# TASK DESCRIPTION
Go through the records below and report each line with "Queue" in it.

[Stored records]
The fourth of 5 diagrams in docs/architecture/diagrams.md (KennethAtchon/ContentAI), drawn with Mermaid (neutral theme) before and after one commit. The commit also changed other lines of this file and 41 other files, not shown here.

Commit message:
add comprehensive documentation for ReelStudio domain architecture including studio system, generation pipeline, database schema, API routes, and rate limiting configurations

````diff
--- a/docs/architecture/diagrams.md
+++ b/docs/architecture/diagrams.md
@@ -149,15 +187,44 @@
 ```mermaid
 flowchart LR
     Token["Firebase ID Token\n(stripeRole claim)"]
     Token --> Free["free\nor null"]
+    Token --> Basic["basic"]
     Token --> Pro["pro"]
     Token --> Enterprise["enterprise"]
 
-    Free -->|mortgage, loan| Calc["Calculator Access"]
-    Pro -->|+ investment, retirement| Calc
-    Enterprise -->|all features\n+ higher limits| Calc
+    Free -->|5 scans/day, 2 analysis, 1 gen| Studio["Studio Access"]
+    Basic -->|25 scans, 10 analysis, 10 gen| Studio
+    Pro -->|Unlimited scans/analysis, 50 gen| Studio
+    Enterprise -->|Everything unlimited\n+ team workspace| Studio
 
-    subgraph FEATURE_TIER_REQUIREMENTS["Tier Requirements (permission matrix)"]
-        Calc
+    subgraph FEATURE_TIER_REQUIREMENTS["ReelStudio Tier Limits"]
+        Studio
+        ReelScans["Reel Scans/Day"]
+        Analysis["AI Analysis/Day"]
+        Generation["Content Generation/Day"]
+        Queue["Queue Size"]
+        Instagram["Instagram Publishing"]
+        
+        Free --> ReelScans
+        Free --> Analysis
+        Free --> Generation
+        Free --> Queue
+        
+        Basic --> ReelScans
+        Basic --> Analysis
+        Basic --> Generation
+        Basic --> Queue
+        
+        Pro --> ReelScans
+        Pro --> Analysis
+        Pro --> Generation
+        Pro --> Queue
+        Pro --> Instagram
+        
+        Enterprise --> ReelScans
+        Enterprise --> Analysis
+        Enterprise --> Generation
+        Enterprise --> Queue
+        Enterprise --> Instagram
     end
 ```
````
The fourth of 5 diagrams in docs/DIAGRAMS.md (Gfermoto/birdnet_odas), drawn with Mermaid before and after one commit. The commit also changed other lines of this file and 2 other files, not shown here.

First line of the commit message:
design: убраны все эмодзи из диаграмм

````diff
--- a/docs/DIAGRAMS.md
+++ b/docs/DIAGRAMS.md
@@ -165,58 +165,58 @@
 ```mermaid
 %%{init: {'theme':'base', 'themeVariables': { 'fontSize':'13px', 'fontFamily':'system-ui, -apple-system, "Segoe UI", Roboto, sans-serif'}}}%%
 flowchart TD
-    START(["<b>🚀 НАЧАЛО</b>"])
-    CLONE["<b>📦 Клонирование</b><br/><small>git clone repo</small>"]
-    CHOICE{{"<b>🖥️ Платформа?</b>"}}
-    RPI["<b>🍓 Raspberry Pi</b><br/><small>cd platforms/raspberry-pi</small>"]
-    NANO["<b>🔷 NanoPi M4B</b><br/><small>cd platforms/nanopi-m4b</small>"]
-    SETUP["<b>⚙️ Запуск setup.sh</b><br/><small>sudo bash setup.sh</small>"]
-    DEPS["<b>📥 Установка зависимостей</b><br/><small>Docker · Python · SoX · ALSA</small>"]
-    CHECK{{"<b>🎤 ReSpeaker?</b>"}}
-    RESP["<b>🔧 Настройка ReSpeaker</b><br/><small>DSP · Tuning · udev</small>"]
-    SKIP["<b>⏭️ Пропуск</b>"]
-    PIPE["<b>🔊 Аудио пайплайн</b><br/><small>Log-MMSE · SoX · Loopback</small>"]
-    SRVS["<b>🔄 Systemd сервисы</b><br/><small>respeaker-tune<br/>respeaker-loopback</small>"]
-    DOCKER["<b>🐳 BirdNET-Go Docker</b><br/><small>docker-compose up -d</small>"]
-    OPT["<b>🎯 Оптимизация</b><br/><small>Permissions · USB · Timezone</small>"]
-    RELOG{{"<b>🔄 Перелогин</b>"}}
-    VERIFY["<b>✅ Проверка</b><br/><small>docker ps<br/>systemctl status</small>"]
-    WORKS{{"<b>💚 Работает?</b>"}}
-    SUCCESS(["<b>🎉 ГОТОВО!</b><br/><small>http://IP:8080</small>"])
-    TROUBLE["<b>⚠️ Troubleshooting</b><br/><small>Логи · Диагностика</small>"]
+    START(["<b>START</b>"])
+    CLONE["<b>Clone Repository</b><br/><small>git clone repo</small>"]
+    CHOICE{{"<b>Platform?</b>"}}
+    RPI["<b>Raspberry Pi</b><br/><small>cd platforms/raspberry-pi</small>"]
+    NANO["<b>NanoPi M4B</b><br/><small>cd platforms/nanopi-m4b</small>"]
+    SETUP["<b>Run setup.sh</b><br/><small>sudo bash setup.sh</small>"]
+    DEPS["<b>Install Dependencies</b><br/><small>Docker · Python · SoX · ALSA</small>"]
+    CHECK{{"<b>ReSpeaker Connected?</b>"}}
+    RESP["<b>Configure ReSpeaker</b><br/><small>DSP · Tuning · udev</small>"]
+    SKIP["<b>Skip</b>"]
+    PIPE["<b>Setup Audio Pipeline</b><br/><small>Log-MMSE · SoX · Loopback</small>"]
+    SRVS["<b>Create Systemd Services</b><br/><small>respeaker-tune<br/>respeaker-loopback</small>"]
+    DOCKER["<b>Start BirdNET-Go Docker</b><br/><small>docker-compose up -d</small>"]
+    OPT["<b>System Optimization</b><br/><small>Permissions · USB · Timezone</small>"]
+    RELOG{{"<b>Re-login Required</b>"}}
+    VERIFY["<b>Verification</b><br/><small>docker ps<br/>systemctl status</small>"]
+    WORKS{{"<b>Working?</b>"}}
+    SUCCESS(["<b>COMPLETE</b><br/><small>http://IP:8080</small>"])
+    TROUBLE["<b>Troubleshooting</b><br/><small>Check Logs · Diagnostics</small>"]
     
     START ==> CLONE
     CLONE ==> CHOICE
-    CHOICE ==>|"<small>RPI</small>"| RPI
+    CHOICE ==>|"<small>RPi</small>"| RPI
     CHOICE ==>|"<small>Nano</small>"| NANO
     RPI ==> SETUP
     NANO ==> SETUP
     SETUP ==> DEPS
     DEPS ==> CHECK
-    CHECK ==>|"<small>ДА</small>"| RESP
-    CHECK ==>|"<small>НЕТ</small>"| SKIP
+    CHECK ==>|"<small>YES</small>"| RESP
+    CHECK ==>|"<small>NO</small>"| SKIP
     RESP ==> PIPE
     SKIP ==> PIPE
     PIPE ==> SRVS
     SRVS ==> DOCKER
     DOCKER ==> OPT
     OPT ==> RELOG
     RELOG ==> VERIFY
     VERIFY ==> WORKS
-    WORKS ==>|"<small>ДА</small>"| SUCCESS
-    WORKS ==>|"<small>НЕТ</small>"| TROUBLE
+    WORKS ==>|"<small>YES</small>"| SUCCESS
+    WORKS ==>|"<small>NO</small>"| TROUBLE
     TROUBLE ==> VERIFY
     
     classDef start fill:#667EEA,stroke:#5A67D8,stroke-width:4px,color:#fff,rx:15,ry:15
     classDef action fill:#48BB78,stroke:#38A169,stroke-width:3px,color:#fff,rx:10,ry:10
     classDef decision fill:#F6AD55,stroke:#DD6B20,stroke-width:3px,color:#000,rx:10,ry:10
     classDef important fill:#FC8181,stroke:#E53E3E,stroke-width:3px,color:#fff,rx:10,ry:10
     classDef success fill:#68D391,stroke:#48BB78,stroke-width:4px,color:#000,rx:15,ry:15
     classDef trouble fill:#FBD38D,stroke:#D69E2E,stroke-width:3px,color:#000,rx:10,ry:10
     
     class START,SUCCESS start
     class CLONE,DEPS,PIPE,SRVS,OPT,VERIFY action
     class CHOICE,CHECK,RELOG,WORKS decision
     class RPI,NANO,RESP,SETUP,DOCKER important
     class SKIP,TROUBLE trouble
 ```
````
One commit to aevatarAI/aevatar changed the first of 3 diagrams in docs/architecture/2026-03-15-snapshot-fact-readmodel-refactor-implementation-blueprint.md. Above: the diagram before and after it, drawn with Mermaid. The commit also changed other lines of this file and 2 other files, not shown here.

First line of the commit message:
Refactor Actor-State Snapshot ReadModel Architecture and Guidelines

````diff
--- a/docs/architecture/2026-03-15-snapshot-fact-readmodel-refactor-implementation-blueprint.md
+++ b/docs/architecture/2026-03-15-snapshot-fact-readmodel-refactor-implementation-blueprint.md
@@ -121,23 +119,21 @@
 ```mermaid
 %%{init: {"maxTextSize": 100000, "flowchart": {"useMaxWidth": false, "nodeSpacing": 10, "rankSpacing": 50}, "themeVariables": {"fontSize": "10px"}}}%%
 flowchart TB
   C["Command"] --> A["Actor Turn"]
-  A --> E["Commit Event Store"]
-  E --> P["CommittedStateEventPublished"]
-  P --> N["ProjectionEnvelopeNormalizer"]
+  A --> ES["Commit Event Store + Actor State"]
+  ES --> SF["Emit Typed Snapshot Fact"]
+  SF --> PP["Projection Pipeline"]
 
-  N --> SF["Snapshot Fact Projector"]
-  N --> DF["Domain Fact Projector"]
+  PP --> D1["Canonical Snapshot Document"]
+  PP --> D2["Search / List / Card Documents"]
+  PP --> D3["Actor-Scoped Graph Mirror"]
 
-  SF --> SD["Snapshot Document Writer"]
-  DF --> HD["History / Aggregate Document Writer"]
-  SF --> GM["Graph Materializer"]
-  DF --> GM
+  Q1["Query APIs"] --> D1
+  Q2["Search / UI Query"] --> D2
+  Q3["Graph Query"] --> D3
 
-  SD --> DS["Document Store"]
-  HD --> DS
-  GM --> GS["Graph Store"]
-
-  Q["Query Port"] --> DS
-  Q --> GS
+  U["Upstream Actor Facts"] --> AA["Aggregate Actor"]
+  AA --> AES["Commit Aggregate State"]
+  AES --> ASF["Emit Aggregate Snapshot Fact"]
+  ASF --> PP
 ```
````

# OUTPUT OF THE TASK
+        Queue["Queue Size"]
+        Free --> Queue
+        Basic --> Queue
+        Pro --> Queue
+        Enterprise --> Queue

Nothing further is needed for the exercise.